Keith Hall is the regional pastor for Mississippi Ministries of the Church of God. His wife and Delores were college roommates at Mid-America Christian University, then Mid-America Bible College. All along Delores’s cancer journey, Keith marveled at the resiliency she showed, and rejoiced in the victories she had against the enemy of her soul. Recounting her final chapter on earth, Keith explains, “The two who were baptized were led to Christ in the parsonage on Wednesday. She was admitted to the hospital on Thursday. She passed away one week later.” Since Delores had promised to perform the baptisms but couldn’t, Keith humbly filled her shoes, as well as the baptistery.
“It was a wonderful day of remembrance and celebration,” Keith continues. “Of course, it was highly emotional. The generations of those who were baptized, from grandparents to parents, to uncles and aunts, were there in attendance. I spoke fondly of Pastor Delores that morning and we assured everyone that this is what she would have wanted us to do—that if she had been there, it would have been her standing in the water, not me. I told the congregation that I loved their pastor and that I was simply standing in for her. We then went downstairs to the fellowship hall and had a wonderful meal together, all the while sharing stories about Delores.”
Of course, the story of her evangelistic efforts in her final days continue to give life to its hearers. But more have been touched by her faithfulness to the ministry in the midst of pain and uncertainty. What kept her going? Keith says Delores was a great example of a “solo pastor.” “The church was in a place where one staff member was enough, and she was it,” Keith explains. “Her background was in music, so she led worship from the piano, taught Sunday school, and got up to preach. It was a country church and she treated them like family and they treated her like family. She loved them, and they loved her.”

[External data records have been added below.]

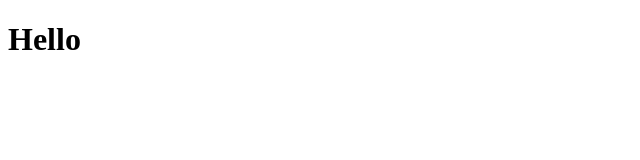
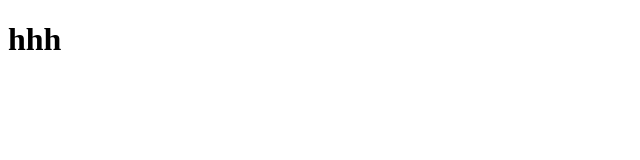
Before and after one commit to evgenymyltsev/git, a plain HTML site: page index.html in a window 1280 px wide. Shown: the full height of the page, 0-640 px from the left. Drawn offline with Linux system fonts and the light colour scheme.

Commit message:
Wrong commit

```diff
--- a/index.html
+++ b/index.html
@@ -5,6 +5,6 @@
   <title>Document</title>
 </head>
 <body>
-  <h1>Hello</h1>
+  <h1>hhh</h1>
 </body>
 </html>
```
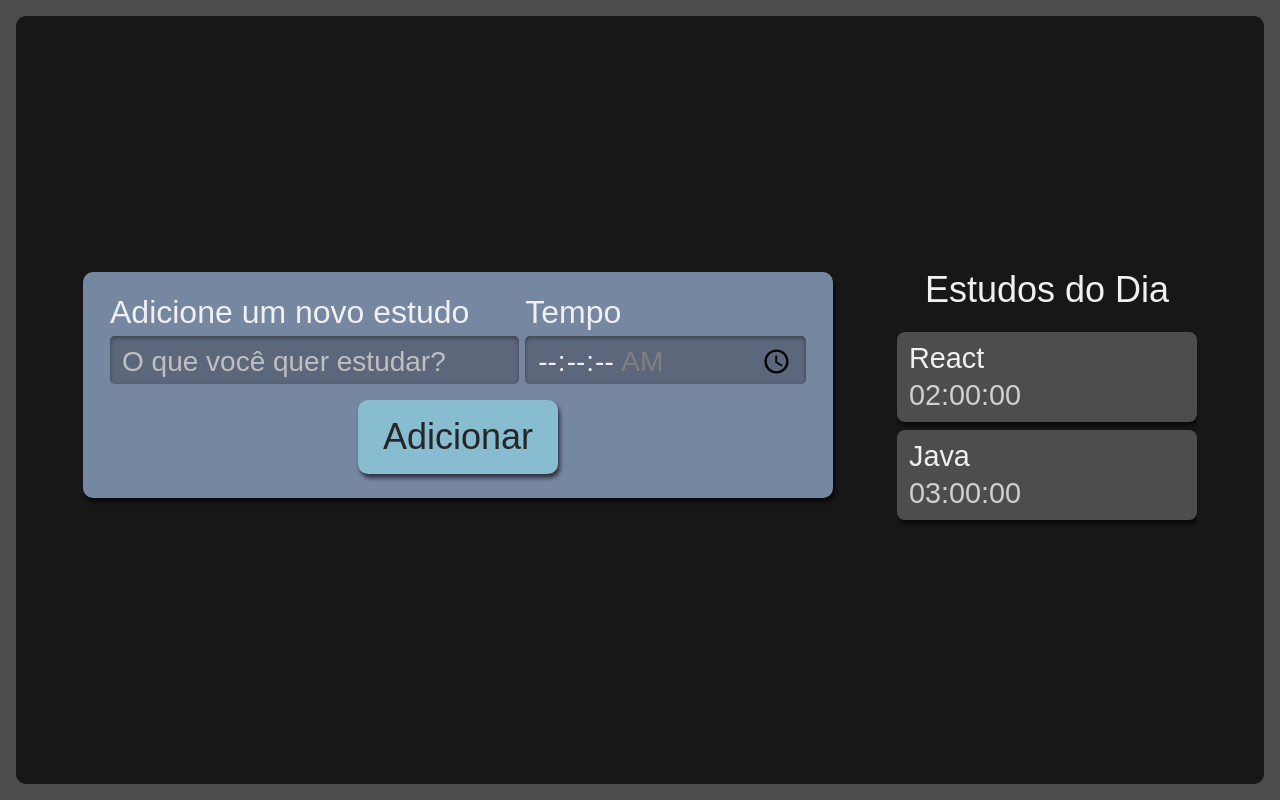
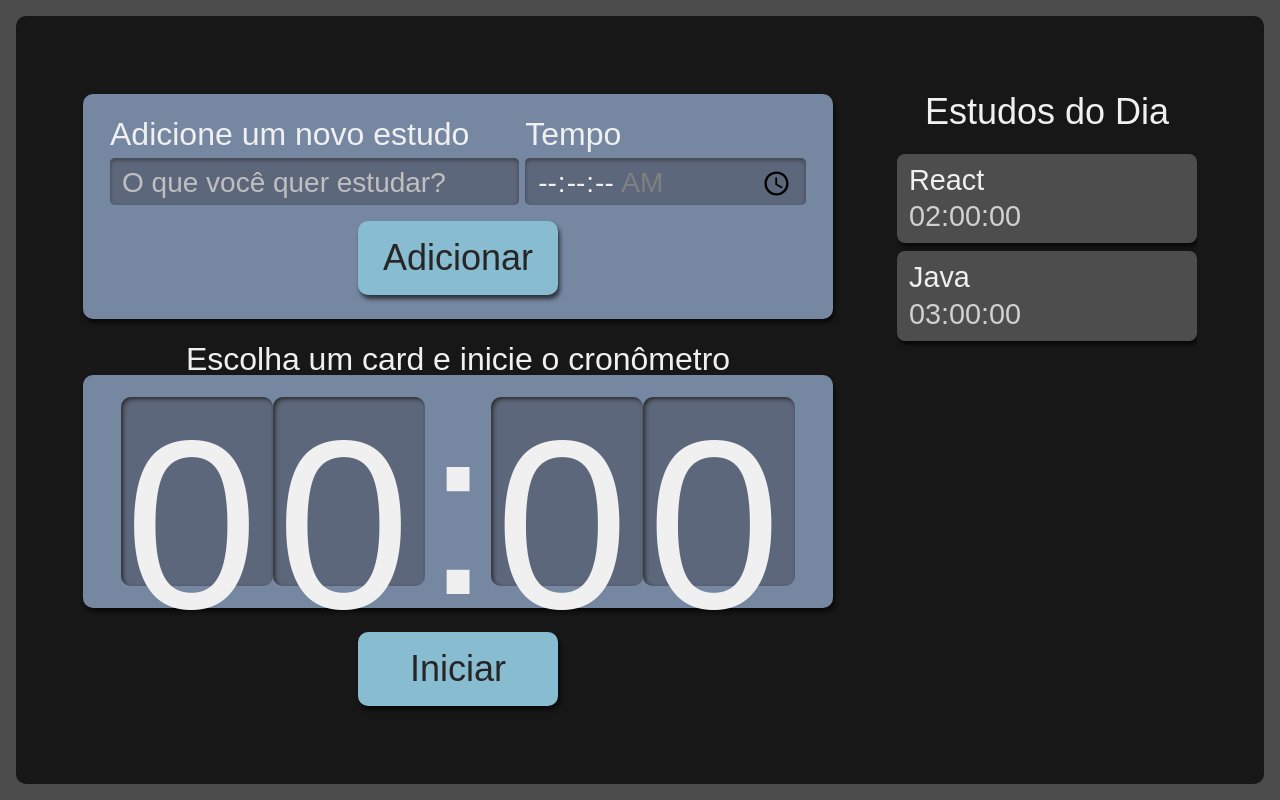
Before and after one commit to lucianogomes02/alura-studies, a React (Create React App) app: page / in a window 1280 px wide. Built offline with nearby package versions, Linux system fonts and the light colour scheme.

Commit message:
feat: implement clock and cronometer components

```diff
--- /dev/null
+++ b/src/components/Cronometro/Cronometro.module.scss
@@ -0,0 +1,59 @@
+.cronometro {
+    display: flex;
+    flex-direction: column;
+    align-items: center;
+    grid-area: cronometro;
+
+    .relogioWrapper {
+      align-items: center;
+      background-color: #7687A1;
+      border-radius: 10px;
+      box-shadow: 2px 4px 4px #0000009F;
+      box-sizing: border-box;
+      display: flex;
+      font-size: 5rem;
+      justify-content: center;
+      margin-bottom: 24px;
+      padding: 16px 12px;
+      width: 100%;
+    }
+
+    .titulo {
+      font-size: 2rem;
+    }
+
+    button {
+      background-color: #88bcd1;
+      border-radius: 10px;
+      box-shadow: 2px 4px 4px #0000009F;
+      color: #272626;
+      cursor: pointer;
+      font-size: 1.25rem;
+      padding: 16px;
+      width: 150px;
+
+      &:active {
+        background-color: #7CA6B7;
+        box-shadow: 2px 2px 4px #0000009F inset;
+        cursor: auto;
+      }
+    }
+
+    @media screen and (min-width:1280px) {
+
+      .relogioWrapper{
+        font-size: 15rem;
+      }
+
+      p {
+        font-size: 2rem;
+      }
+
+      button {
+        grid-column-start: span 2;
+        justify-self: center;
+        width: 200px;
+        font-size: 2.25rem;
+      }
+    }
+  }
--- /dev/null
+++ b/src/components/Cronometro/Relogio/Relogio.module.scss
@@ -0,0 +1,21 @@
+.relogioNumero {
+    background-color: #5D677C;
+    box-shadow: 2px 2px 4px #2B2B2B inset;
+    height: 3.6rem;
+    width: 3rem;
+    padding: 8px 4px;
+    border-radius: 10px;
+
+    @media screen and (min-width:1280px) {
+      height: 10.8rem;
+      width: 9rem;
+    }
+  }
+
+  .relogioDivisao {
+    height: 4.2rem;
+
+    @media screen and (min-width:1280px) {
+      height: 12.6rem;
+    }
+  }
--- /dev/null
+++ b/src/components/Cronometro/Relogio/index.tsx
@@ -0,0 +1,14 @@
+import React from "react";
+import style from "./Relogio.module.scss";
+
+export default function Relogio() {
+    return (
+        <React.Fragment>
+            <span className={style.relogioNumero}>0</span>
+            <span className={style.relogioNumero}>0</span>
+            <span className={style.relogioDivisao}>:</span>
+            <span className={style.relogioNumero}>0</span>
+            <span className={style.relogioNumero}>0</span>
+        </React.Fragment>
+    )
+}
--- /dev/null
+++ b/src/components/Cronometro/index.tsx
@@ -0,0 +1,17 @@
+import Botao from "../Botao";
+import Relogio from "./Relogio";
+import style from "./Cronometro.module.scss";
+
+export default function Cronometro() {
+    return (
+        <div className={style.cronometro}>
+            <p className={style.titulo}>Escolha um card e inicie o cronômetro</p>
+            <div className={style.relogioWrapper}>
+                <Relogio/>
+            </div>
+            <Botao>
+                Iniciar
+            </Botao>
+        </div>
+    )
+}
--- a/src/pages/App.tsx
+++ b/src/pages/App.tsx
@@ -2,12 +2,14 @@
 import Formulario from '../components/Formulario';
 import Lista from '../components/Lista';
 import style from  './App.module.scss';
+import Cronometro from '../components/Cronometro';
 
 function App() {
   return (
     <div className={style.AppStyle}>
       <Formulario />
       <Lista/>
+      <Cronometro/>
     </div>
   );
 }
```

Pastor Delores wouldn’t abandon those who had become a second family to her since 2009 when she arrived in Meridian. Bud Thomas, a lay leader in the church, says she wanted to stay and help as long as she could. “Her degree wasn’t in pastoral ministry,” he says, “but the Lord continued to bless her, and she became a wonderful pastor to this church. She was extremely talented and could have been a music director for a large church. She fought a long battle with cancer and, in late July, she won—when she slipped into the arms of her heavenly Father. She was loved and will be missed.”
Karen Germany has been a part of the Shady Grove Church of God congregation for only four or five years, but soon befriended Pastor Delores. They enjoyed spending time together, sharing the good and the bad. Karen explains that Delores was one who, as the scriptures say, knew how to “rejoice with those who rejoice and weep with those who weep.” When Karen bore her first child, Delores had undergone chemotherapy and wasn’t feeling well—but was right by her side. Despite the cancer that was ravaging her body, Pastor Delores also conducted the baby dedication for Karen’s daughter.
Delores’s ministry of presence—her ministry of friendship—was evident throughout the congregation during her short life that was taken from her at only fifty-one years old. But life wasn’t really taken from her. She gave it away, time and time again, to everyone she could. Even since her life has been enriched in the arms of Jesus, her legacy continues to give life. Cancer couldn’t keep her down when lives were at stake, and like her Lord Jesus she strove to emulate, even death couldn’t stop her. It’s true: you can’t keep a good woman down.
A scholarship fund has been established at Mid-America Christian University (www.macu.edu) in Delores Bailey’s name for students from Mississippi. Gifts are encouraged.